Kids Color the Walls With Imagination
Mural to Adorn Renovated Glebe Elementary
By Leef Smith
Washington Post Staff Writer
Thursday, June 24, 2004; Page VA16
The ceramic tiles are being packed in boxes, carefully stacked between sheets of tissue, for their ride to Cheverly and an eight-hour bake in an electric kiln, when Tom O'Reilly spies a problem.
"Is this tile 156 or 159?" the puzzled parent asks.
O'Reilly is one of dozens of volunteers who have spent countless days helping students at Arlington's Glebe Elementary School assemble, paint and pack 2,700 hand-glazed tiles. Next fall, the six-inch-square pieces will be put together to form a two-story mosaic mural dubbed "The Big Picture" and installed inside the newly remodeled school on Glebe Road.
Officials describe the bold, permanent art installation as one of the most ambitious art project ever undertaken by Arlington County public school students.
Nearly all of Glebe's 300 or so students -- pre-kindergarten through fifth grade, plus special education -- have participated in the project, first by submitting drawings that were melded together into a cohesive design by art teacher Stacey Lewis and then tackling the weeks-long process of glazing.
With a project this size, every move is choreographed and mapped.
Having spent seven weeks working on the mural, O'Reilly knew just what to do with the mystery tile he had found. First, he checked it against a gigantic color-coded master list affixed to the classroom wall. Then he compared his findings to a scaled schematic depicting each individual piece of the mosaic.
In his hand, he decided, was either a piece of panda or a swath of green background. After a quick consult with Lewis, the errant tile was renumbered (its number had been wiped off during the cleaning process) and stored in a box with its terracotta brethren.
"This is exactly what can happen," explained expert ceramist Alfredo Ratinoff, a paid consultant on the project whose clients include notables from Hollywood and national corporations. He has 37 murals to his credit, several of them at schools.
These days, the native Argentinean has been knee-deep in grade-schoolers, showing them the correct way to apply glaze and laughing at the inevitable slips. He will spend the summer baking the tiles. His kiln can hold only 60 tiles at a time. Its temperature rises to 1,891 degrees and has to be watched "like a baby," he said.

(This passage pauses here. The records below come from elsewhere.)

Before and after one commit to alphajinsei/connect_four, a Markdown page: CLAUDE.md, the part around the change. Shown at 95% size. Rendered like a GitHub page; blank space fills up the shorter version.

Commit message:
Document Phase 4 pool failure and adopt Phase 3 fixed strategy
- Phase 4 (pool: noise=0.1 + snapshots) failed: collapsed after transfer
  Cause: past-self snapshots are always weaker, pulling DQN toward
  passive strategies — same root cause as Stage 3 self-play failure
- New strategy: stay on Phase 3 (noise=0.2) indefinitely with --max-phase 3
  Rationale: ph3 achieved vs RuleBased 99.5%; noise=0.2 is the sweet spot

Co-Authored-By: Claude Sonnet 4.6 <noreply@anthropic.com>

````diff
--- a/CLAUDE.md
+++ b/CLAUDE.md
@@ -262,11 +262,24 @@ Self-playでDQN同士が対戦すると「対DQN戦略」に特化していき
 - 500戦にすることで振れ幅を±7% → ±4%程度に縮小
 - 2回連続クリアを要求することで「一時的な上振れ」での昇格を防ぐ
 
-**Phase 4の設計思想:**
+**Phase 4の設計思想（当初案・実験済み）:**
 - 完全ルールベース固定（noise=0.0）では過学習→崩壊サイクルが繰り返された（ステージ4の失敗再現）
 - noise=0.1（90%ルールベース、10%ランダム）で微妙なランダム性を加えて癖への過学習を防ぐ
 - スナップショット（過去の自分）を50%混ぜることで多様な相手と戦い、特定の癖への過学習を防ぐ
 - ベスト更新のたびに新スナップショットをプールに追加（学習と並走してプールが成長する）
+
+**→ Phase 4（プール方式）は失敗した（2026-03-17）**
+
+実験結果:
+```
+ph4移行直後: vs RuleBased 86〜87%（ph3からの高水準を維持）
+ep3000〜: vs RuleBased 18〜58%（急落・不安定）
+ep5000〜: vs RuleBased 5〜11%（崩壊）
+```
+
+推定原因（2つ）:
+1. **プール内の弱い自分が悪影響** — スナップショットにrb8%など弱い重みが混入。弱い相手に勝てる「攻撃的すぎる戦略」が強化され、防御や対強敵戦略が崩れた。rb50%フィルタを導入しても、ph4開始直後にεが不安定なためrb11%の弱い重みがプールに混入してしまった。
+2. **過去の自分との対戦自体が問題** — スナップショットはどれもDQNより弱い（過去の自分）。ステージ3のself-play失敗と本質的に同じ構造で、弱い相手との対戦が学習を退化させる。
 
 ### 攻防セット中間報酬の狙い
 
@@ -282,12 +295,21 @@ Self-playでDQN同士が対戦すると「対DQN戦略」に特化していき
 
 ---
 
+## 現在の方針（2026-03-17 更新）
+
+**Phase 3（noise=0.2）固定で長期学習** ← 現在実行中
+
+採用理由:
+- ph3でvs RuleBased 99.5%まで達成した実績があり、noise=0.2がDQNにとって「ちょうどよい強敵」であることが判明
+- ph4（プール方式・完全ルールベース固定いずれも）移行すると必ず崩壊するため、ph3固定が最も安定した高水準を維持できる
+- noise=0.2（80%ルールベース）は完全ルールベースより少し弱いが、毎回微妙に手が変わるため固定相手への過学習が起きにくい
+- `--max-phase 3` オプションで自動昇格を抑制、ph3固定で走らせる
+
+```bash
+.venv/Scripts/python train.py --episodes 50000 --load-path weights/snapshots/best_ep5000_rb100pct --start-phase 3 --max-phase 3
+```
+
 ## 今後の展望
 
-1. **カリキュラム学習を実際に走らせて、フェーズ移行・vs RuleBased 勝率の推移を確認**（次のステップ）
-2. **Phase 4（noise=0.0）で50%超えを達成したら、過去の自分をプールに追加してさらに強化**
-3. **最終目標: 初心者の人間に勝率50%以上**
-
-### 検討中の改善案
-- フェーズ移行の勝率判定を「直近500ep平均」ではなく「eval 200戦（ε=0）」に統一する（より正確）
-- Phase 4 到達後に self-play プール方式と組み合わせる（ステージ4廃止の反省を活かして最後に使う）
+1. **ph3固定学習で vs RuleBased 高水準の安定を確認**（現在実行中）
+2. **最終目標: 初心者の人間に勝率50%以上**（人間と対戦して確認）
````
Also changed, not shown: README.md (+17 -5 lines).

Later a professional company will be brought in to install the mural, which, Ratinoff says, will suffer the inevitable breaks and cracks.
"Broken tiles are a good" omen, he said, beaming, his fingers white with a low-fire opaque glaze.
The mural was born from a need to decorate a large wall in the renovated school building, which is expected to open late fall or early winter. Students have been attending school in an alternative facility in Rosslyn.
The final cost of the mural has not been calculated,but school officials estimate it will cost at least $21,000 -- including $9,000 for installation, $3,000 for firing, $5,000 for Ratinoff's expertise and $4,000 for the tiles and glazes.
Officials said about $12,500 was donated by parents and local businesses, with the county contributing $7,500 and the PTA about $2,500.
© 2004 The Washington Post Company
Under the watchful eye of ceramist and consultant Alfredo Ratinoff, Glebe Elementary students Nick Hallowell, 11, left, Erin Hogans, 11, and Cynthia Amerson, 11, add color to "The Big Picture."
(Larry Morris -- The Washington Post)